### Problem to work on
The entries below should be output exactly as written.

Front-end code change data
◆ ◆ ◆
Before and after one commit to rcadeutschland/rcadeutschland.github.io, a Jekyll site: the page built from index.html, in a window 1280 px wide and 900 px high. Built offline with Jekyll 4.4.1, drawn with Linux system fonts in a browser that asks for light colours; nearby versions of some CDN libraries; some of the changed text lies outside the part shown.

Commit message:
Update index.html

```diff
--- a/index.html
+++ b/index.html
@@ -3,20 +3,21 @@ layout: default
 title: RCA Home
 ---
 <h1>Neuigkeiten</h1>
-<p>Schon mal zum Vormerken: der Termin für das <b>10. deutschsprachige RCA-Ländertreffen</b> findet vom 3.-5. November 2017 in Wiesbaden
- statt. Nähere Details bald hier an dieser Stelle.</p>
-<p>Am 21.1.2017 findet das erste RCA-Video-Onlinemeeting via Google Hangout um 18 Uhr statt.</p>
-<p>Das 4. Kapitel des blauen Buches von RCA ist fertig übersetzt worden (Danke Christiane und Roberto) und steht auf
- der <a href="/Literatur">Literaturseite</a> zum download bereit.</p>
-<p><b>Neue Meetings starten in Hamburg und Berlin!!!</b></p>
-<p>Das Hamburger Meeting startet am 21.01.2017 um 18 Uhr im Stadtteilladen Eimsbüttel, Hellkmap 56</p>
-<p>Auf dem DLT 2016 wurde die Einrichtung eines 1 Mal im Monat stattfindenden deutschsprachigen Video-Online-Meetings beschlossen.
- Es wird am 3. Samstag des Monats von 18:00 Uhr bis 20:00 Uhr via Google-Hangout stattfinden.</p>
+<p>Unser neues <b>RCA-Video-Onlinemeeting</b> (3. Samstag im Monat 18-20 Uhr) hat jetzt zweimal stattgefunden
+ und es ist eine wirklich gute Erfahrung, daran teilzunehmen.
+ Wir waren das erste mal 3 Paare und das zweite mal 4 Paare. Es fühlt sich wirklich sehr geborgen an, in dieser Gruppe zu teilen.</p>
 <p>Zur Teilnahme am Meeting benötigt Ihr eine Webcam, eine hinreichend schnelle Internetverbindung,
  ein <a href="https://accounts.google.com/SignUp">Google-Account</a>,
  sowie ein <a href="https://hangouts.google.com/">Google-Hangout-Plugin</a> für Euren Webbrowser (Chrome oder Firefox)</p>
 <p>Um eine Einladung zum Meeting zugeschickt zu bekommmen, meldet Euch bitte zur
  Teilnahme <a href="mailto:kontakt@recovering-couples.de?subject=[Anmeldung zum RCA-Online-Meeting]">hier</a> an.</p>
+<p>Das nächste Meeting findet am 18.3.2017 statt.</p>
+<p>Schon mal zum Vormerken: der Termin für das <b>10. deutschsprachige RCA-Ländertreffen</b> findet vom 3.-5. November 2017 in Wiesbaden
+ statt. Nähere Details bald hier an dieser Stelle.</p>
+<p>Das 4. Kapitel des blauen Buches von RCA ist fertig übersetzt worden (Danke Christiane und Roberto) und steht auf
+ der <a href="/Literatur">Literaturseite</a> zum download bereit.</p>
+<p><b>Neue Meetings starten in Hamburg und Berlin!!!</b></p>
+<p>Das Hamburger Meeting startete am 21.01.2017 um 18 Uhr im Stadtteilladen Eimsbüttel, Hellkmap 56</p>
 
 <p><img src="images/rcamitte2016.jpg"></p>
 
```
◆ ◆ ◆
### Finished exercise
Before and after one commit to rcadeutschland/rcadeutschland.github.io, a Jekyll site: the page built from index.html, in a window 1280 px wide and 900 px high. Built offline with Jekyll 4.4.1, drawn with Linux system fonts in a browser that asks for light colours; nearby versions of some CDN libraries; some of the changed text lies outside the part shown.

Commit message:
Update index.html

```diff
--- a/index.html
+++ b/index.html
@@ -3,20 +3,21 @@ layout: default
 title: RCA Home
 ---
 <h1>Neuigkeiten</h1>
-<p>Schon mal zum Vormerken: der Termin für das <b>10. deutschsprachige RCA-Ländertreffen</b> findet vom 3.-5. November 2017 in Wiesbaden
- statt. Nähere Details bald hier an dieser Stelle.</p>
-<p>Am 21.1.2017 findet das erste RCA-Video-Onlinemeeting via Google Hangout um 18 Uhr statt.</p>
-<p>Das 4. Kapitel des blauen Buches von RCA ist fertig übersetzt worden (Danke Christiane und Roberto) und steht auf
- der <a href="/Literatur">Literaturseite</a> zum download bereit.</p>
-<p><b>Neue Meetings starten in Hamburg und Berlin!!!</b></p>
-<p>Das Hamburger Meeting startet am 21.01.2017 um 18 Uhr im Stadtteilladen Eimsbüttel, Hellkmap 56</p>
-<p>Auf dem DLT 2016 wurde die Einrichtung eines 1 Mal im Monat stattfindenden deutschsprachigen Video-Online-Meetings beschlossen.
- Es wird am 3. Samstag des Monats von 18:00 Uhr bis 20:00 Uhr via Google-Hangout stattfinden.</p>
+<p>Unser neues <b>RCA-Video-Onlinemeeting</b> (3. Samstag im Monat 18-20 Uhr) hat jetzt zweimal stattgefunden
+ und es ist eine wirklich gute Erfahrung, daran teilzunehmen.
+ Wir waren das erste mal 3 Paare und das zweite mal 4 Paare. Es fühlt sich wirklich sehr geborgen an, in dieser Gruppe zu teilen.</p>
 <p>Zur Teilnahme am Meeting benötigt Ihr eine Webcam, eine hinreichend schnelle Internetverbindung,
  ein <a href="https://accounts.google.com/SignUp">Google-Account</a>,
  sowie ein <a href="https://hangouts.google.com/">Google-Hangout-Plugin</a> für Euren Webbrowser (Chrome oder Firefox)</p>
 <p>Um eine Einladung zum Meeting zugeschickt zu bekommmen, meldet Euch bitte zur
  Teilnahme <a href="mailto:kontakt@recovering-couples.de?subject=[Anmeldung zum RCA-Online-Meeting]">hier</a> an.</p>
+<p>Das nächste Meeting findet am 18.3.2017 statt.</p>
+<p>Schon mal zum Vormerken: der Termin für das <b>10. deutschsprachige RCA-Ländertreffen</b> findet vom 3.-5. November 2017 in Wiesbaden
+ statt. Nähere Details bald hier an dieser Stelle.</p>
+<p>Das 4. Kapitel des blauen Buches von RCA ist fertig übersetzt worden (Danke Christiane und Roberto) und steht auf
+ der <a href="/Literatur">Literaturseite</a> zum download bereit.</p>
+<p><b>Neue Meetings starten in Hamburg und Berlin!!!</b></p>
+<p>Das Hamburger Meeting startete am 21.01.2017 um 18 Uhr im Stadtteilladen Eimsbüttel, Hellkmap 56</p>
 
 <p><img src="images/rcamitte2016.jpg"></p>
 
```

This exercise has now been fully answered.